===== RECORDS FOR THIS EXERCISE

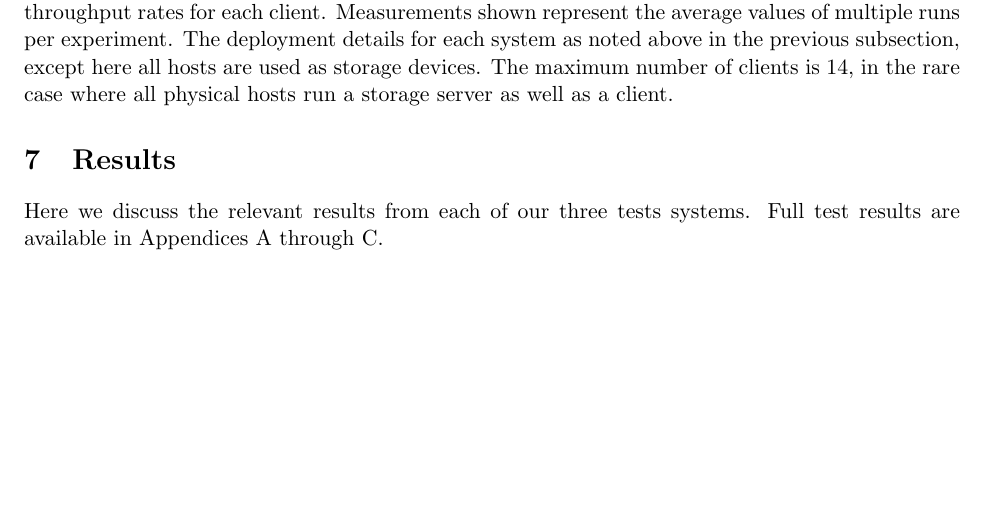
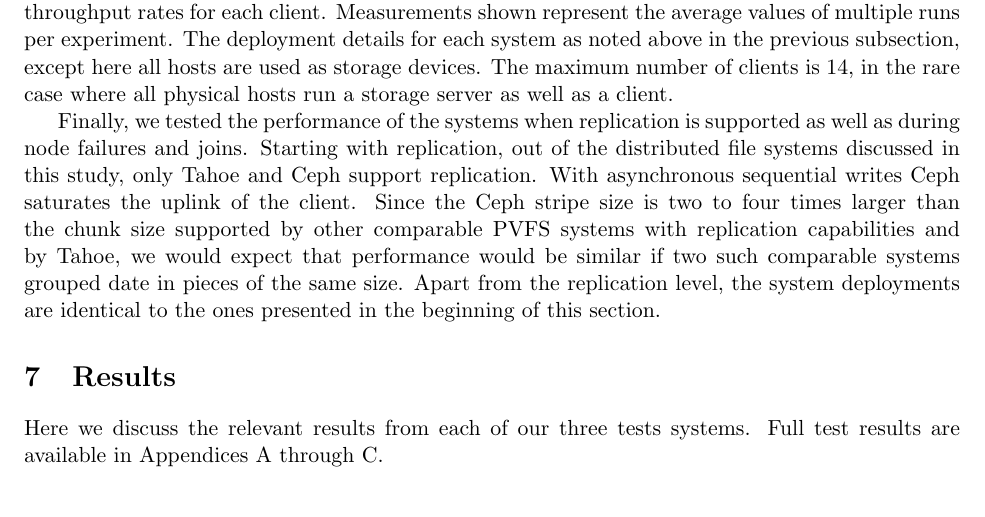
Before and after one commit to asayler/DistFS, a LaTeX paper (reports/report.tex): part of page 28 of 43, cut so that both start at the same text, the shorter picture padded with empty space. Compiled offline with pdfLaTeX.

Commit message:
Update reports/report.tex

```diff
--- a/reports/report.tex
+++ b/reports/report.tex
@@ -1647,6 +1647,17 @@ noted above in the previous subsection, except here all  hosts are used
 as storage devices. The maximum number of clients is 14, in the rare case
 where all physical hosts run a storage server as well as a client.
 
+Finally, we tested the performance of the systems when replication is
+supported as well as during node failures and joins. Starting with
+replication, out of the distributed file systems discussed in this study,
+only Tahoe and Ceph support replication. With asynchronous sequential
+writes Ceph saturates the uplink of the client. Since the Ceph stripe size
+is two to four times larger than the chunk size supported by other
+comparable PVFS systems with replication capabilities and by Tahoe, we
+would expect that performance would be similar if two such comparable
+systems grouped date in pieces of the same size. Apart from the
+replication level, the system deployments are identical to the ones
+presented in the beginning of this section.
 
 \section{Results}
 % All
```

==========

§ **ACTIVITY**: What lines above hold the word "report"? Pull each one out.

§ **EXERCISE OUTPUT**:
Before and after one commit to asayler/DistFS, a LaTeX paper (reports/report.tex): part of page 28 of 43, cut so that both start at the same text, the shorter picture padded with empty space. Compiled offline with pdfLaTeX.
Update reports/report.tex
--- a/reports/report.tex
+++ b/reports/report.tex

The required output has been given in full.